Edit difference data:
★ ★ ★ ★
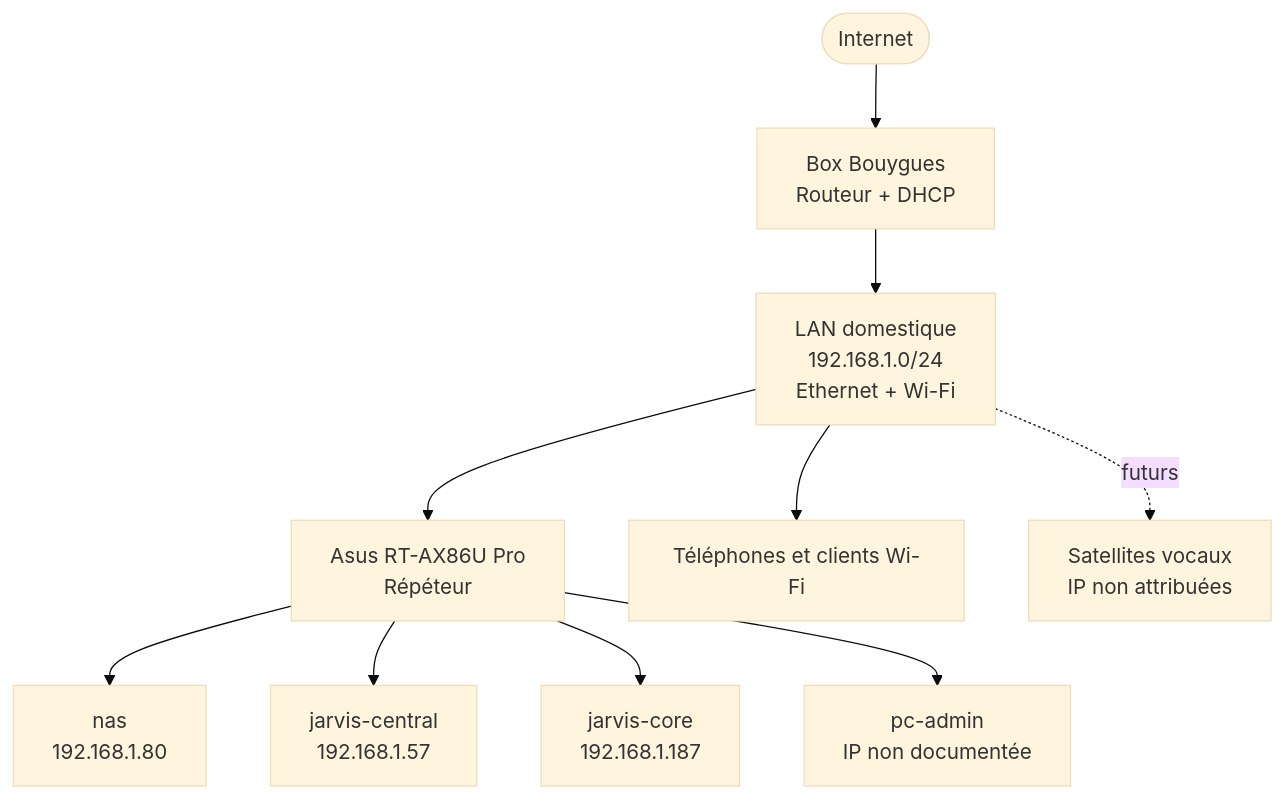
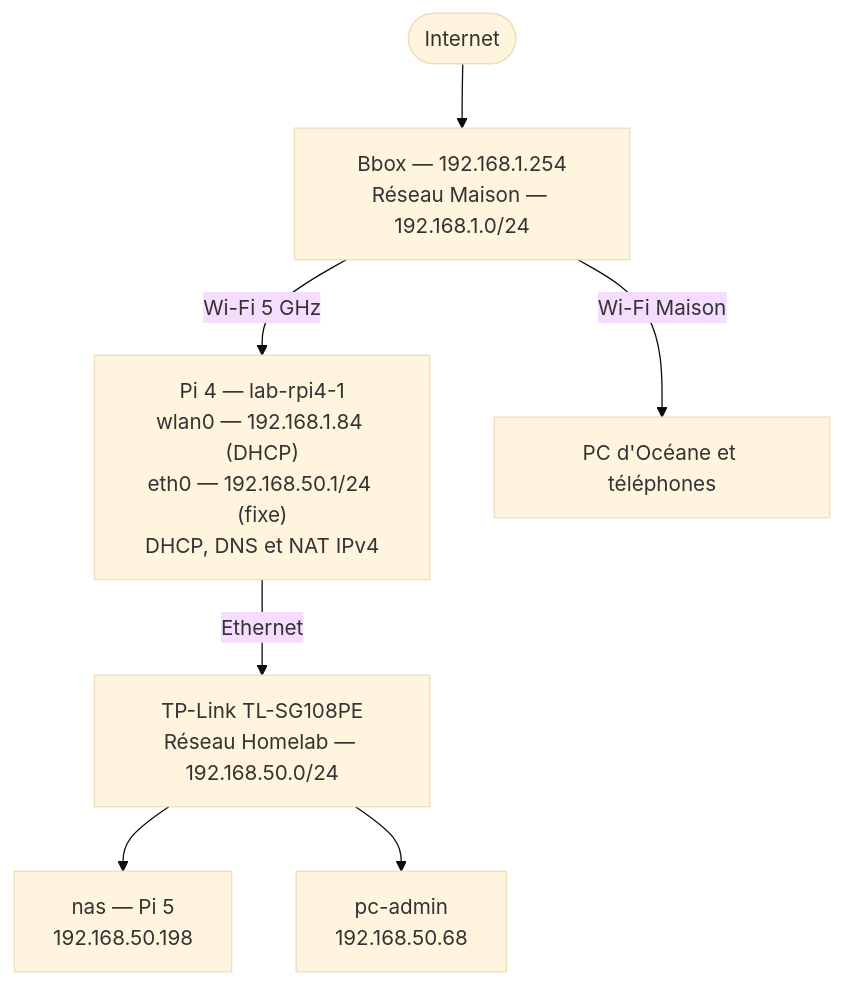
One commit to LaoTseu0/homelab changed the first of 5 diagrams in reference-homelab.md. Above: the diagram before and after it, drawn with Mermaid (base theme). The commit also changed other lines of this file and 112 other files, not shown here.

Commit message:
Structurer le homelab et déployer lab-studio avec Ansible

````diff
--- a/reference-homelab.md
+++ b/reference-homelab.md
@@ -58,15 +59,14 @@
 ```mermaid
 flowchart TB
     Internet(["Internet"])
-    Box["Box Bouygues<br/>Routeur + DHCP"]
-    LAN["LAN domestique<br/>192.168.1.0/24<br/>Ethernet + Wi-Fi"]
-    Asus["Asus RT-AX86U Pro<br/>Répéteur"]
+    Box["Bbox — 192.168.1.254<br/>Réseau Maison — 192.168.1.0/24"]
+    Pi4["Pi 4 — lab-rpi4-1<br/>wlan0 — 192.168.1.84 (DHCP)<br/>eth0 — 192.168.50.1/24 (fixe)<br/>DHCP, DNS et NAT IPv4"]
+    Switch["TP-Link TL-SG108PE<br/>Réseau Homelab — 192.168.50.0/24"]
 
-    Internet --> Box --> LAN --> Asus
-    Asus --> NAS["nas<br/>192.168.1.80"]
-    Asus --> Central["jarvis-central<br/>192.168.1.57"]
-    Asus --> Core["jarvis-core<br/>192.168.1.187"]
-    Asus --> Admin["pc-admin<br/>IP non documentée"]
-    LAN --> Family["Téléphones et clients Wi-Fi"]
-    LAN -.->|"futurs"| Satellites["Satellites vocaux<br/>IP non attribuées"]
+    Internet --> Box
+    Box -->|"Wi-Fi Maison"| Family["PC d'Océane et téléphones"]
+    Box -->|"Wi-Fi 5 GHz"| Pi4
+    Pi4 -->|"Ethernet"| Switch
+    Switch --> NAS["nas — Pi 5<br/>192.168.50.198"]
+    Switch --> Admin["pc-admin<br/>192.168.50.68"]
 ```
````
★ ★ ★ ★
TASK ITEM –
Copy out every line of the records that the string "Family" appears in.

RESPONSE AREA –
-    LAN --> Family["Téléphones et clients Wi-Fi"]
+    Box -->|"Wi-Fi Maison"| Family["PC d'Océane et téléphones"]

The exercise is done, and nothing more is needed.